Brexit: don't forget to negotiate the dispute resolution clause!


The postponement of Brexit prolongs the suspense concerning the future cooperation between the European Union (EU) and the United Kingdom (UK). Uncertainty regarding recognition and enforcement of judgments by UK courts in civil and commercial cases has partially dissipated since its application, in December 2018, to accede in its own name1 to the Hague Choice of Court Convention of 30 June 2005, from the moment it ceases to be an EU Member State and in the event that no specific agreement has been concluded with the EU at that point.

Nevertheless, a new concern arises in practice when negotiating dispute resolution clauses with parties located in the UK, when those parties maintain their desire to submit the contract to English law and the jurisdiction of the UK courts, and act as if there were no specific issue as to the enforcement of a court decision handed down in the event of litigation.

The risk is for one to have to resort to lengthier, more costly and unpredictable proceedings in order to invoke a decision handed down by the UK courts in an EU Member State. Even though the 2005 Hague Convention may be applicable, there would be significant differences compared with the current situation. The same would be true if the draft Judgments Convention2 currently being drafted by the Hague Conference was adopted. Despite the ambition of the above-mentioned Convention and draft Convention to facilitate the free movement of foreign judgments, that facilitation is not equivalent to that in place in the EU via EU Regulation 1215/2012 (the “Brussels I bis Regulation”).3 The mutual trust on which the Regulation is based, which allows almost automatic recognition and enforcement of decisions, can exist because common EU values and rules are shared.
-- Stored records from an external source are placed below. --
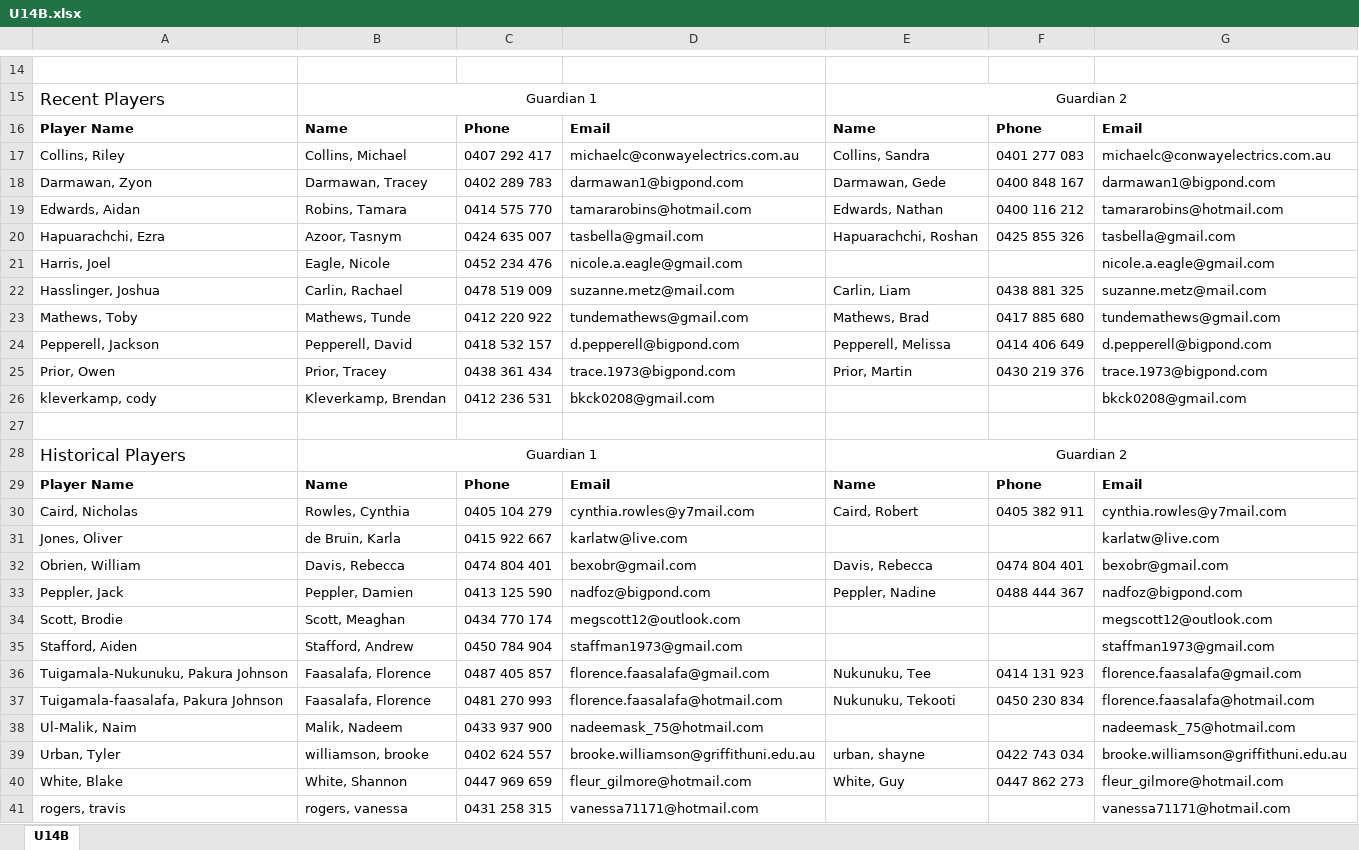
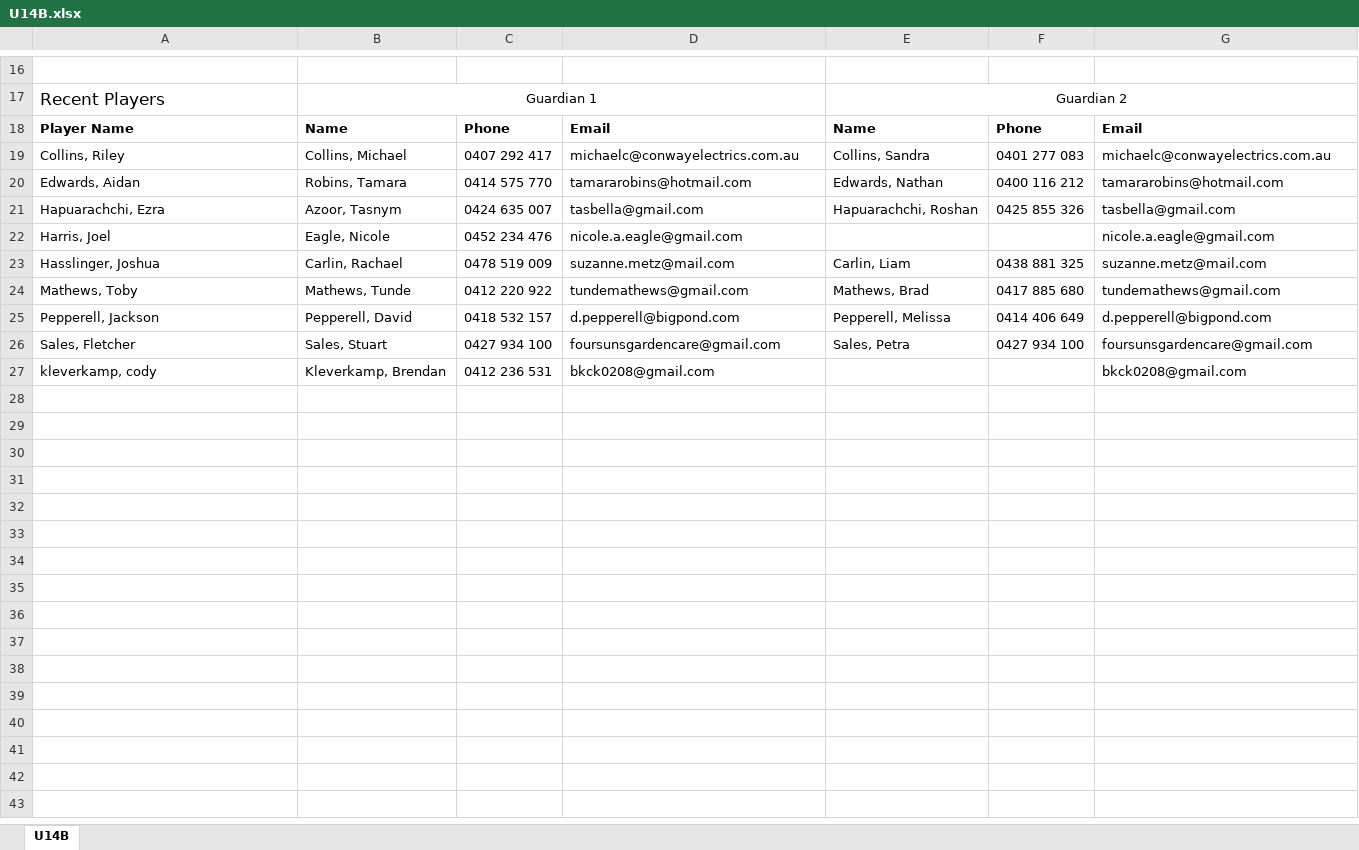
Before and after one commit to andrewcrobertson/bjfc, an Excel workbook: static/contact/U14B.xlsx, sheet U14B, drawn as a sheet; only a part is shown, gaps mark what is left out; values as stored, in another font and other column widths than the file's, no borders; removed rows and columns are numbered as before the commit, all else as after; the diff covers the shown part only; the diff names each change by its address in the sheet, - before the commit and + after, or states it on an @@ line.

```diff
--- a/static/contact/U14B.xlsx (sheet U14B)
+++ b/static/contact/U14B.xlsx (sheet U14B)
-row 18: Darmawan, Zyon | Darmawan, Tracey | 0402 289 783 | darmawan1@bigpond.com | Darmawan, Gede | 0400 848 167 | darmawan1@bigpond.com
-row 25: Prior, Owen | Prior, Tracey | 0438 361 434 | trace.1973@bigpond.com | Prior, Martin | 0430 219 376 | trace.1973@bigpond.com
+row 26: Sales, Fletcher | Sales, Stuart | 0427 934 100 | foursunsgardencare@gmail.com | Sales, Petra | 0427 934 100 | foursunsgardencare@gmail.com
-row 27: (empty)
-row 28: Historical Players | Guardian 1 |  |  | Guardian 2
-row 29: Player Name | Name | Phone | Email | Name | Phone | Email
-row 30: Caird, Nicholas | Rowles, Cynthia | 0405 104 279 | cynthia.rowles@y7mail.com | Caird, Robert | 0405 382 911 | cynthia.rowles@y7mail.com
-row 31: Jones, Oliver | de Bruin, Karla | 0415 922 667 | karlatw@live.com |  |  | karlatw@live.com
-row 32: Obrien, William | Davis, Rebecca | 0474 804 401 | bexobr@gmail.com | Davis, Rebecca | 0474 804 401 | bexobr@gmail.com
-row 33: Peppler, Jack | Peppler, Damien | 0413 125 590 | nadfoz@bigpond.com | Peppler, Nadine | 0488 444 367 | nadfoz@bigpond.com
-row 34: Scott, Brodie | Scott, Meaghan | 0434 770 174 | megscott12@outlook.com |  |  | megscott12@outlook.com
-row 35: Stafford, Aiden | Stafford, Andrew | 0450 784 904 | staffman1973@gmail.com |  |  | staffman1973@gmail.com
-row 36: Tuigamala-Nukunuku, Pakura Johnson | Faasalafa, Florence | 0487 405 857 | florence.faasalafa@gmail.com | Nukunuku, Tee | 0414 131 923 | florence.faasalafa@gmail.com
-row 37: Tuigamala-faasalafa, Pakura Johnson | Faasalafa, Florence | 0481 270 993 | florence.faasalafa@hotmail.com | Nukunuku, Tekooti | 0450 230 834 | florence.faasalafa@hotmail.com
-row 38: Ul-Malik, Naim | Malik, Nadeem | 0433 937 900 | nadeemask_75@hotmail.com |  |  | nadeemask_75@hotmail.com
-row 39: Urban, Tyler | williamson, brooke | 0402 624 557 | brooke.williamson@griffithuni.edu.au | urban, shayne | 0422 743 034 | brooke.williamson@griffithuni.edu.au
-row 40: White, Blake | White, Shannon | 0447 969 659 | fleur_gilmore@hotmail.com | White, Guy | 0447 862 273 | fleur_gilmore@hotmail.com
-row 41: rogers, travis | rogers, vanessa | 0431 258 315 | vanessa71171@hotmail.com |  |  | vanessa71171@hotmail.com
```
Also changed, not shown: 3 added rows, 1 removed row and 1 edited cell elsewhere in this sheet, static/contact/U09M.xlsx, static/contact/U10M.xlsx, 5 other files.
Unlike the Regulation, the other texts above mentioned do not exempt the party wishing to invoke or enforce a foreign decision from asking, to the courts of the State in which enforcement is sought4, a court order declaring it is enforceable, via a specific exequatur procedure.
Furthermore, the scope of application of the 2005 Hague Convention is narrower than the scope of the Regulation since it only applies in cases where the parties have concluded an exclusive choice of jurisdiction clause.
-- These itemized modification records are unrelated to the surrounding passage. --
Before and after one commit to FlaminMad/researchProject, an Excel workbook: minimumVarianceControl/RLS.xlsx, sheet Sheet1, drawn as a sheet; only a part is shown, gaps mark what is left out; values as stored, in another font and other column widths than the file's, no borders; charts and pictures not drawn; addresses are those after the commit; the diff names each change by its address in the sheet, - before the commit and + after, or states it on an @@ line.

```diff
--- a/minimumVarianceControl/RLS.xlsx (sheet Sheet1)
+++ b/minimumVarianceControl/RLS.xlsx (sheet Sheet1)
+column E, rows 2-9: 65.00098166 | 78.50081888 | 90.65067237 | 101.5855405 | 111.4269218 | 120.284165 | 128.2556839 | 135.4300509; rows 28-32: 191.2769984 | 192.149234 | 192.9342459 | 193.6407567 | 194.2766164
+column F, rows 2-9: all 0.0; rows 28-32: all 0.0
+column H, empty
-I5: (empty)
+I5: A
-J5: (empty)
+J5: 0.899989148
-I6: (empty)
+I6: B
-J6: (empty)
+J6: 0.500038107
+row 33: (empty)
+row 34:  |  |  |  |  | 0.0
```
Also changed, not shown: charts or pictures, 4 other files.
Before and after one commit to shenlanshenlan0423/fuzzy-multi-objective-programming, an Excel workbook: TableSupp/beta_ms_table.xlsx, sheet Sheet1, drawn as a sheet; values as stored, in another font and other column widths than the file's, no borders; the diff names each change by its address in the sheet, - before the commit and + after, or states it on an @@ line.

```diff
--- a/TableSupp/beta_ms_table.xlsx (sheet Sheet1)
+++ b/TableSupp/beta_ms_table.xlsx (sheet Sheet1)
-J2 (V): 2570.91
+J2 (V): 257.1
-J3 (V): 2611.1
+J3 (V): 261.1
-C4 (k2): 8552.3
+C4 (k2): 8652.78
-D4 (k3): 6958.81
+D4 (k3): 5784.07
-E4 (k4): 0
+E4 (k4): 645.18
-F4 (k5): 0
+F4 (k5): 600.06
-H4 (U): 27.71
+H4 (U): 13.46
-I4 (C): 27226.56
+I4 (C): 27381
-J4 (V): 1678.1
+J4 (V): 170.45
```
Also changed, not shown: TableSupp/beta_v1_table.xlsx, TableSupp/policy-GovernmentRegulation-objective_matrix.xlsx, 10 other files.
As for the draft Judgments Convention, although it appears particularly welcome insofar as it could facilitate recognition and enforcement of decisions on the territory of major powers such as the United States and China, it is still uncertain when it will be finalised and come into force. Given the length of international negotiations, it may only come into effect in a few years. The Hague Choice of Court Convention, for example, was drafted in 2005, but only came into force in 2015.

The problem is a tricky one and the most appropriate decision needs to be identified strategically on a case-by-case basis. In some cases, the negotiation of a clause assigning jurisdiction to the courts of an EU Member State will be useful as it will allow the contracting parties to benefit from the provisions of the Regulation and favour a quick enforcement of the decision within the EU. In other cases, such a clause will be redundant or even detrimental. For example, if all the co-contracting party’s assets are located in the UK, it will unnecessarily complicate enforcement in the UK while enabling the other party to enforce a decision more quickly against the European co-contracting party, even though that ability is not beneficial to the European party since the British party has no asset in the EU. For parties wishing to see their potential commercial dispute decided by the French courts, the designation of the courts of Paris seems judicious since they have international chambers which are well-versed in the resolution of international disputes.5

1. The EU has approved the 2005 Hague Convention on behalf of its Member States.
2. Draft Judgments Convention on the Recognition and Enforcement of Foreign Judgments in Civil and Commercial Matters, available on the Hague Conference website:
3. Regulation (EU) No. 1215/2012 of the European Parliament and of the Council of 12 December 2012 on jurisdiction and the recognition and enforcement of judgments in civil and commercial matters.
4. Article 39 of EU Regulation No 1215/2012: a judgment given in a Member State which is enforceable in that Member State shall be enforceable in the other Member States without any declaration of enforceability being required.
5. See Journal Spécial des Sociétés, 26 July 2018, “La chambre internationale de la cour d'appel de Paris: un bel exemple d'innovation à droit constant”, J.-F. Brun, L, Bourgeois and É. Vieille.